(Code change snippets)

***

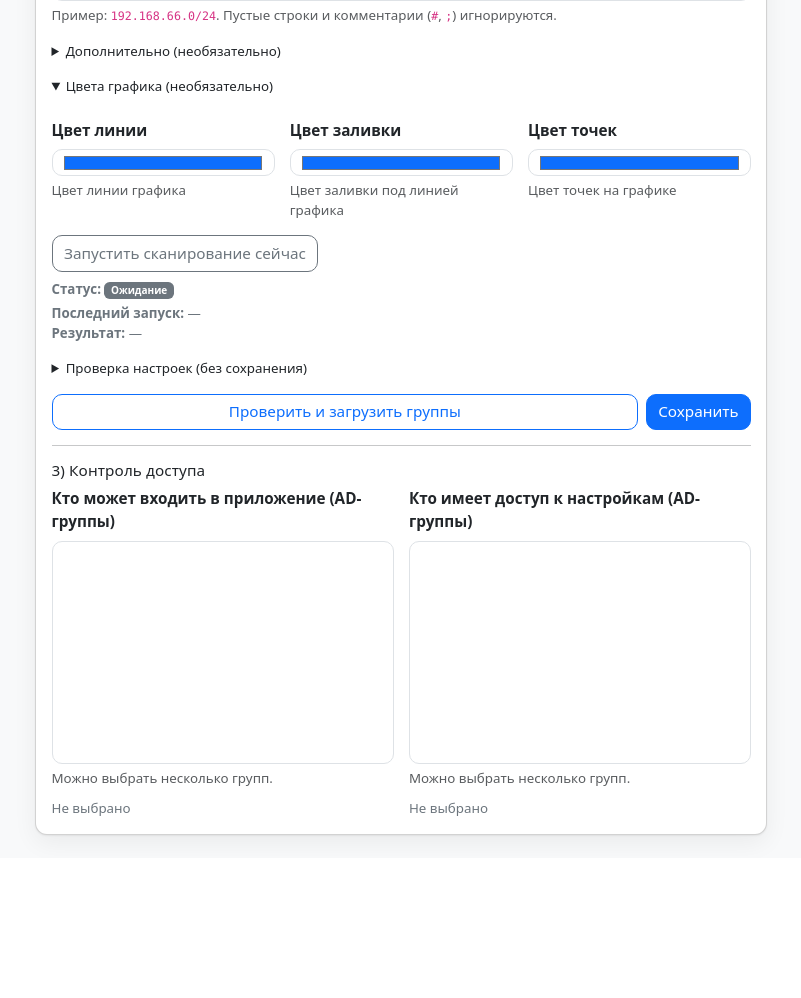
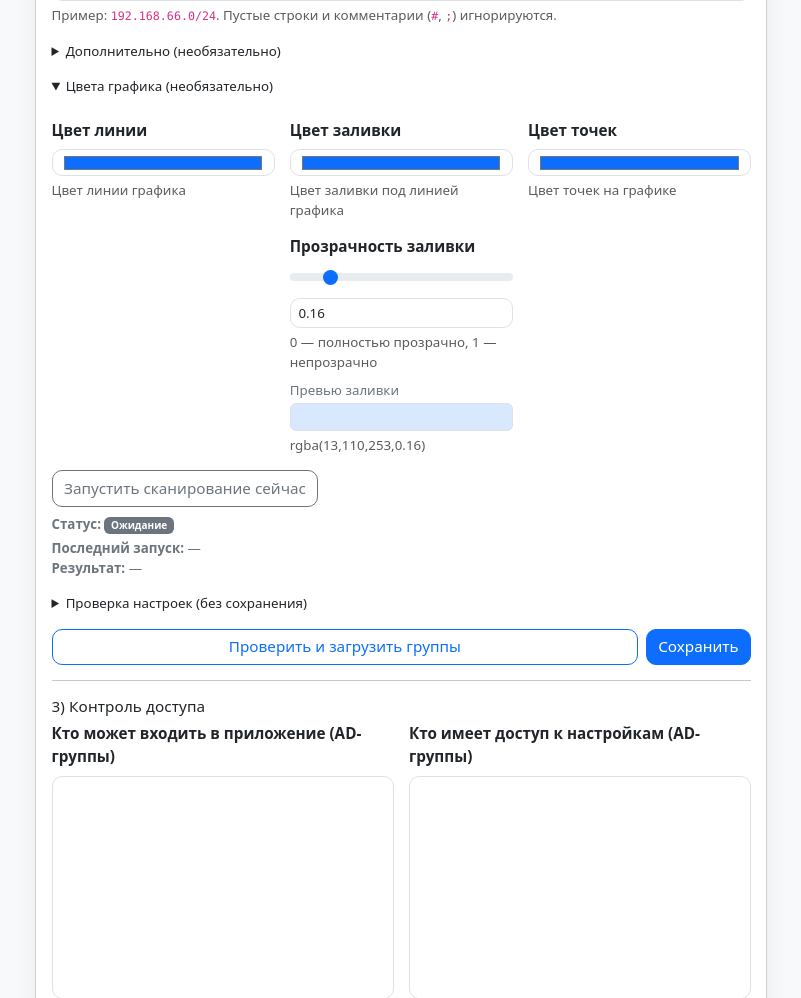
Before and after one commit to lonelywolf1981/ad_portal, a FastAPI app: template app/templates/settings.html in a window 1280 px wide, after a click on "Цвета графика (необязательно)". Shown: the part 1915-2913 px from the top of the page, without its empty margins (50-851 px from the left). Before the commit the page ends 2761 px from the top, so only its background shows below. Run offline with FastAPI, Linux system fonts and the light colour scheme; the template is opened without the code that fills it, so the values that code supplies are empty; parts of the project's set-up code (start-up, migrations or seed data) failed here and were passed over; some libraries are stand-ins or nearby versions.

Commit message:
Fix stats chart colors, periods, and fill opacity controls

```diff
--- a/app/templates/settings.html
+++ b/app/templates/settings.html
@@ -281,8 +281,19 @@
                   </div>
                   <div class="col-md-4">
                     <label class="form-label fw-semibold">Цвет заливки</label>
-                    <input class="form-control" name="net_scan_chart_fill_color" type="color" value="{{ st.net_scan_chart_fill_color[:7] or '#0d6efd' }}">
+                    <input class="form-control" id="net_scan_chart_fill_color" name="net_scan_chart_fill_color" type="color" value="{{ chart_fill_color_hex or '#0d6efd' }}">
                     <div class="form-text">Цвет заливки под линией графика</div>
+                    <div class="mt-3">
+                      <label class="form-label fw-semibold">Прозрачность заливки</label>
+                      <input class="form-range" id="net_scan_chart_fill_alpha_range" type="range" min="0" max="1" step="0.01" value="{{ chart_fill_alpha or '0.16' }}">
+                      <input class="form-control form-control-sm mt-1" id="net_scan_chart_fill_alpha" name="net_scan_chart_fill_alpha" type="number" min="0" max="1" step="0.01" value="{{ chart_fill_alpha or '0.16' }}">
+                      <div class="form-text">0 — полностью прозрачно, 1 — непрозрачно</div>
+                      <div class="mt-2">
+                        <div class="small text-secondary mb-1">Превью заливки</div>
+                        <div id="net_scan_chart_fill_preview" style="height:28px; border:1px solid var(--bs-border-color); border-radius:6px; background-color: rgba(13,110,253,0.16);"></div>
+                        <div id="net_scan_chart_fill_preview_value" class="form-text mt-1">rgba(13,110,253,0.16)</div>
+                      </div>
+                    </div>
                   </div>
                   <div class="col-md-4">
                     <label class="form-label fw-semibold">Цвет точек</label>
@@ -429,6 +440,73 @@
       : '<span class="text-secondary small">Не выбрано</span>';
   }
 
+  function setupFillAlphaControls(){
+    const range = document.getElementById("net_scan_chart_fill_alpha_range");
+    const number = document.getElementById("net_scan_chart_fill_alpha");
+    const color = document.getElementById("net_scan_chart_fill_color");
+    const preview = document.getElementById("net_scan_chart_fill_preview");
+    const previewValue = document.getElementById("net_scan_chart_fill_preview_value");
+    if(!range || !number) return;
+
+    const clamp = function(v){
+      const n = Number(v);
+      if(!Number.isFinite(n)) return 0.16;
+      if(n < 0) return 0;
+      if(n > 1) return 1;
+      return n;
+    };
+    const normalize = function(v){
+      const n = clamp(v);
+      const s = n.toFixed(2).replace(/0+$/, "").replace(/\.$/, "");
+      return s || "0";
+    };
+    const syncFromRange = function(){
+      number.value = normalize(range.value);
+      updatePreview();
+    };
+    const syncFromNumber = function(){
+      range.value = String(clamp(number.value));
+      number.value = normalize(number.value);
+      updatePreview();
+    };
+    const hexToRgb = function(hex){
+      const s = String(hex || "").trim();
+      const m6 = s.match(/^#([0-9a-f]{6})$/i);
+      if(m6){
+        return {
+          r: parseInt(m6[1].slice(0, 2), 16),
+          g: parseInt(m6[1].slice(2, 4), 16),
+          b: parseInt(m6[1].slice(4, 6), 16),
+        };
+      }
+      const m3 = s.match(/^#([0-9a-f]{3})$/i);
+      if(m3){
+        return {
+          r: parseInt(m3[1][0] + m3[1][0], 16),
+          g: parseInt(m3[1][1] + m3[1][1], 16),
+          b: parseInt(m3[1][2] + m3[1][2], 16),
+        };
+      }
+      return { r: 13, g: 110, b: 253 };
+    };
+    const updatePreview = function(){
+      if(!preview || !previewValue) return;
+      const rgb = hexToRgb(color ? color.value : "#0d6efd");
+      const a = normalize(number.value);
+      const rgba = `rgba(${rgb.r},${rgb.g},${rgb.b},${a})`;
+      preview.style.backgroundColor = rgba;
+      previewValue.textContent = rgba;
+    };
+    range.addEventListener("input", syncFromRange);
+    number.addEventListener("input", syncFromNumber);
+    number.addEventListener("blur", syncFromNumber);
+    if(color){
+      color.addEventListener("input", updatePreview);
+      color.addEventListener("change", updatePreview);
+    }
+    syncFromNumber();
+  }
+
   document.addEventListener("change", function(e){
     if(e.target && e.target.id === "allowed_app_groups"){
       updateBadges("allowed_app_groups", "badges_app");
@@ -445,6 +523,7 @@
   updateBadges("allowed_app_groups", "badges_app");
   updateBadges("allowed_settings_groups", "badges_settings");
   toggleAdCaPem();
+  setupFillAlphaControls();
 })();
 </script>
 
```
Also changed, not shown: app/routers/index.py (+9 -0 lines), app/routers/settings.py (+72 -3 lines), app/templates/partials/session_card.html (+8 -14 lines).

***

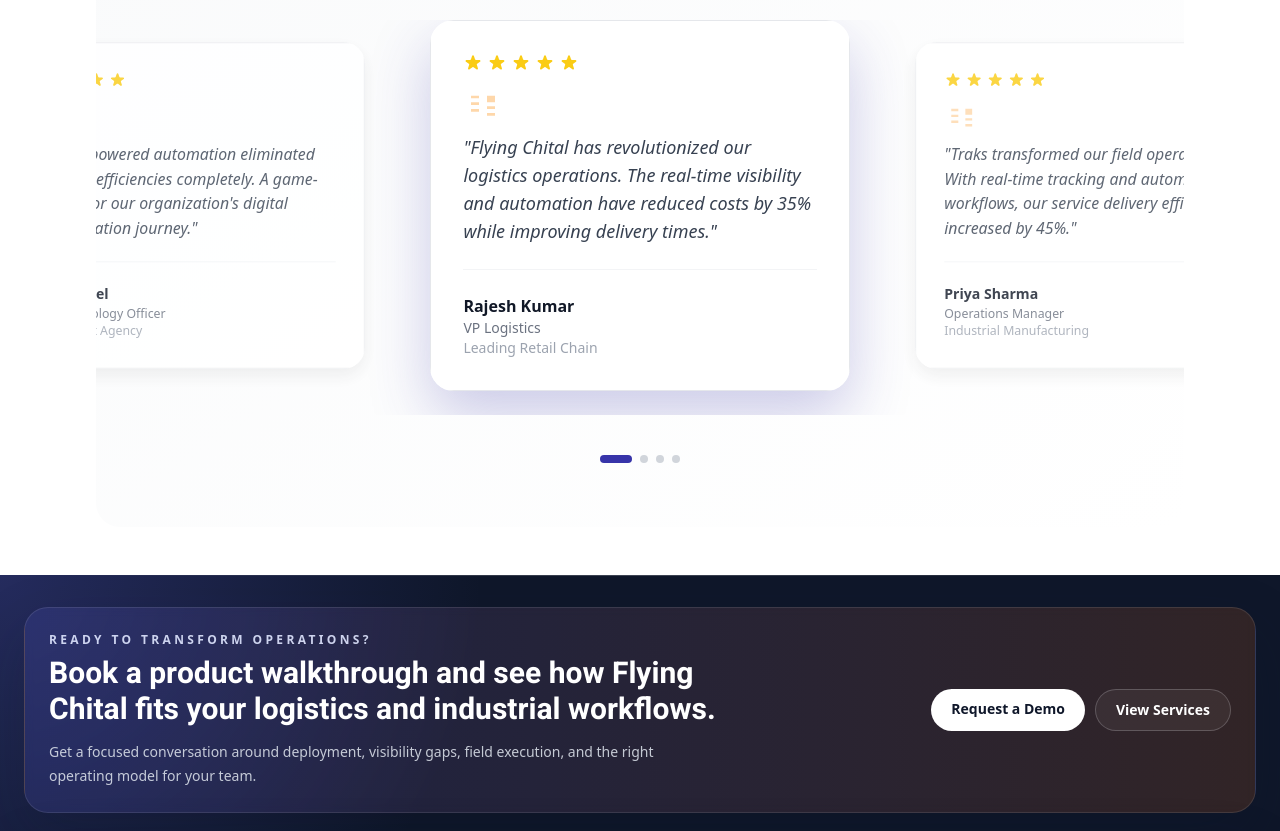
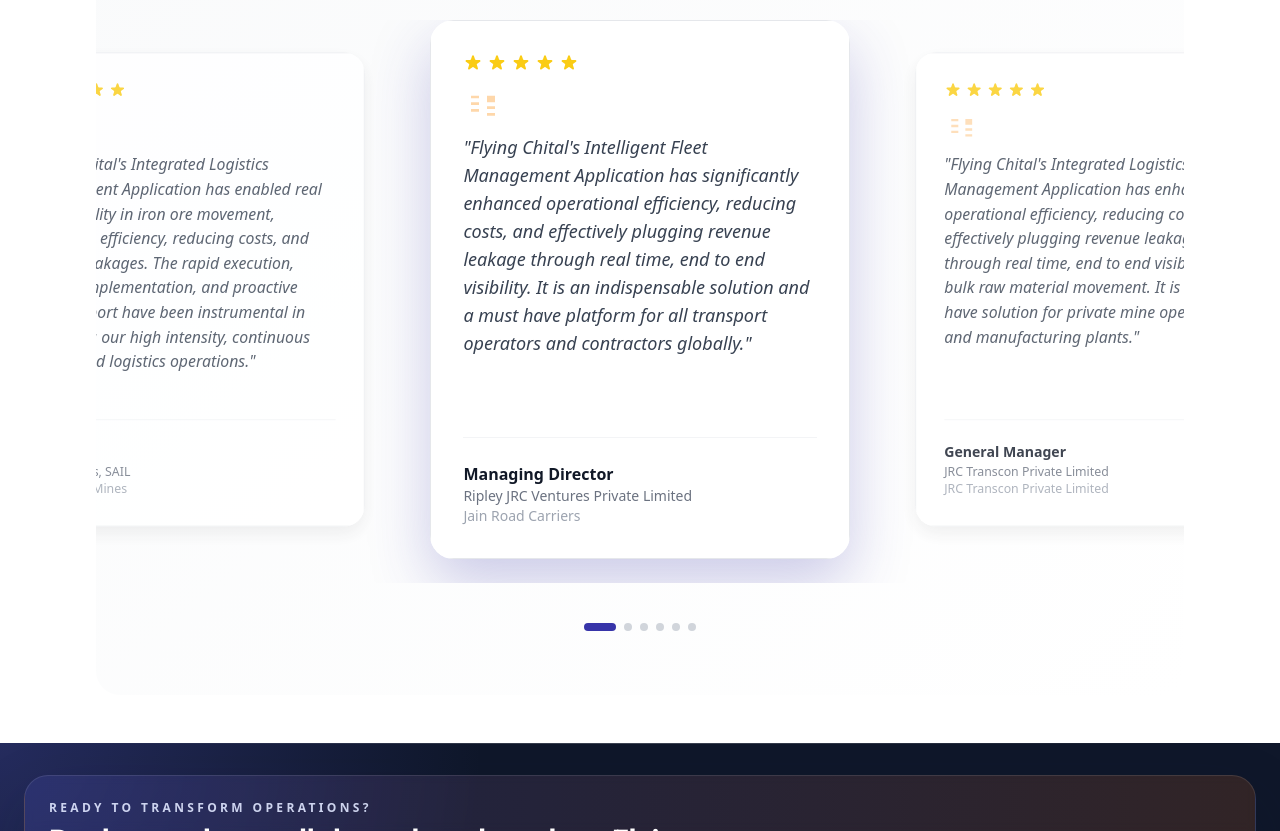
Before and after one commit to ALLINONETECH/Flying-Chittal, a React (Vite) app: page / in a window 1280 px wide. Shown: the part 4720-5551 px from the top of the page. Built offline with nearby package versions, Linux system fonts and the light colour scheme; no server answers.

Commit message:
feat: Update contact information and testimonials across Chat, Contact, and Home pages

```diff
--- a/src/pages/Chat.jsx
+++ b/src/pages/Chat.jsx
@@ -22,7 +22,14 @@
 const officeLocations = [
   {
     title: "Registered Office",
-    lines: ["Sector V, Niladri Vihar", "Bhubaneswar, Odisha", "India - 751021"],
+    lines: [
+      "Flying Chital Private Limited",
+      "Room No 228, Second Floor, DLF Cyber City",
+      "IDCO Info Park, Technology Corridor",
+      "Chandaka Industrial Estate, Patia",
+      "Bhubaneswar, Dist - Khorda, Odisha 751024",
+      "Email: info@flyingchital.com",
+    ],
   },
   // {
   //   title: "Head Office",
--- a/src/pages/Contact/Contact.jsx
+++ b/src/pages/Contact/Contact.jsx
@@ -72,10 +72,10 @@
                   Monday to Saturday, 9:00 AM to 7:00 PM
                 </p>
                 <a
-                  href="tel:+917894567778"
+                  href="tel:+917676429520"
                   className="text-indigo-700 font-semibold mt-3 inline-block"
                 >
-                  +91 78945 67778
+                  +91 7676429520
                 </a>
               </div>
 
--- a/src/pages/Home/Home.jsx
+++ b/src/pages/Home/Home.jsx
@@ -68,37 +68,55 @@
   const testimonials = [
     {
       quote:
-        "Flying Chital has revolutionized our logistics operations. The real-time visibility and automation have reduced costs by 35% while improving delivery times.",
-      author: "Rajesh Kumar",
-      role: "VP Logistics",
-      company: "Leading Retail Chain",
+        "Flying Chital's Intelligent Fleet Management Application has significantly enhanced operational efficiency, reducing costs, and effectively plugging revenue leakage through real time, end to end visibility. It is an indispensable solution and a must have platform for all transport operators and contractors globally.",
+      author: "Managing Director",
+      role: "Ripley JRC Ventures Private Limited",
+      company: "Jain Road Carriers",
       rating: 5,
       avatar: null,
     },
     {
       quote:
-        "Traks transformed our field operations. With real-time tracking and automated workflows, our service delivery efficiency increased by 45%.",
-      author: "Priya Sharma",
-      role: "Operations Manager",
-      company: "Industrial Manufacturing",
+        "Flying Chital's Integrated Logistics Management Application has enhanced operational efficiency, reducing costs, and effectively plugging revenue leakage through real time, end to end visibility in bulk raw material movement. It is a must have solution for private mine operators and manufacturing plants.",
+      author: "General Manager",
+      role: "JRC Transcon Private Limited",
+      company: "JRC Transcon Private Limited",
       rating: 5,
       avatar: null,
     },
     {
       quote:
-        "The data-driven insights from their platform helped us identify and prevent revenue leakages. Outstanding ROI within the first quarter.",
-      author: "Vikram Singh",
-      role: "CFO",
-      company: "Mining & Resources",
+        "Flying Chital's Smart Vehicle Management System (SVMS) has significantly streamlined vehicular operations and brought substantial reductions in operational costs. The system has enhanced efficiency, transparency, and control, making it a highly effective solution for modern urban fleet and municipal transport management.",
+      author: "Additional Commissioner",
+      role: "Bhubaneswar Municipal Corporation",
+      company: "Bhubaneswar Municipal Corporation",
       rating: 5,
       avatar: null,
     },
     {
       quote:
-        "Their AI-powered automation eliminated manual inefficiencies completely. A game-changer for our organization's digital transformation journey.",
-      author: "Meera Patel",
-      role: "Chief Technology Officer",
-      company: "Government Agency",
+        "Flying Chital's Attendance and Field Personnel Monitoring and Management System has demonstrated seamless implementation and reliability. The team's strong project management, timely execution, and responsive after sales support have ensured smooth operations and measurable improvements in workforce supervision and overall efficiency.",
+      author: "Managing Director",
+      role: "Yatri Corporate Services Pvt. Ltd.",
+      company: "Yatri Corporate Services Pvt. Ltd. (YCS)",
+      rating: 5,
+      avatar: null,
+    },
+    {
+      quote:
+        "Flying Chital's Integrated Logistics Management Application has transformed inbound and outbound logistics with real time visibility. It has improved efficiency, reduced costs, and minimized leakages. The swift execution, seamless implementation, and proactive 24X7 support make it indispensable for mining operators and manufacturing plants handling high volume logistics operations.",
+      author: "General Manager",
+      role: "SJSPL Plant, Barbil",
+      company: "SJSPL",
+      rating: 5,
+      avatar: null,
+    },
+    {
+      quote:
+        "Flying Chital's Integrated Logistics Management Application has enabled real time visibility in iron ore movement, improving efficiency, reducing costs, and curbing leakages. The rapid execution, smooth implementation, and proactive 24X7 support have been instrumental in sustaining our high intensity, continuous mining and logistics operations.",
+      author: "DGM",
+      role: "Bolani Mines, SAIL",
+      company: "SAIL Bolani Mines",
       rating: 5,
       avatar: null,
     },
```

***

**What to do**
Show all lines above holding "pages".

**Exercise result**
feat: Update contact information and testimonials across Chat, Contact, and Home pages
--- a/src/pages/Chat.jsx
+++ b/src/pages/Chat.jsx
--- a/src/pages/Contact/Contact.jsx
+++ b/src/pages/Contact/Contact.jsx
--- a/src/pages/Home/Home.jsx
+++ b/src/pages/Home/Home.jsx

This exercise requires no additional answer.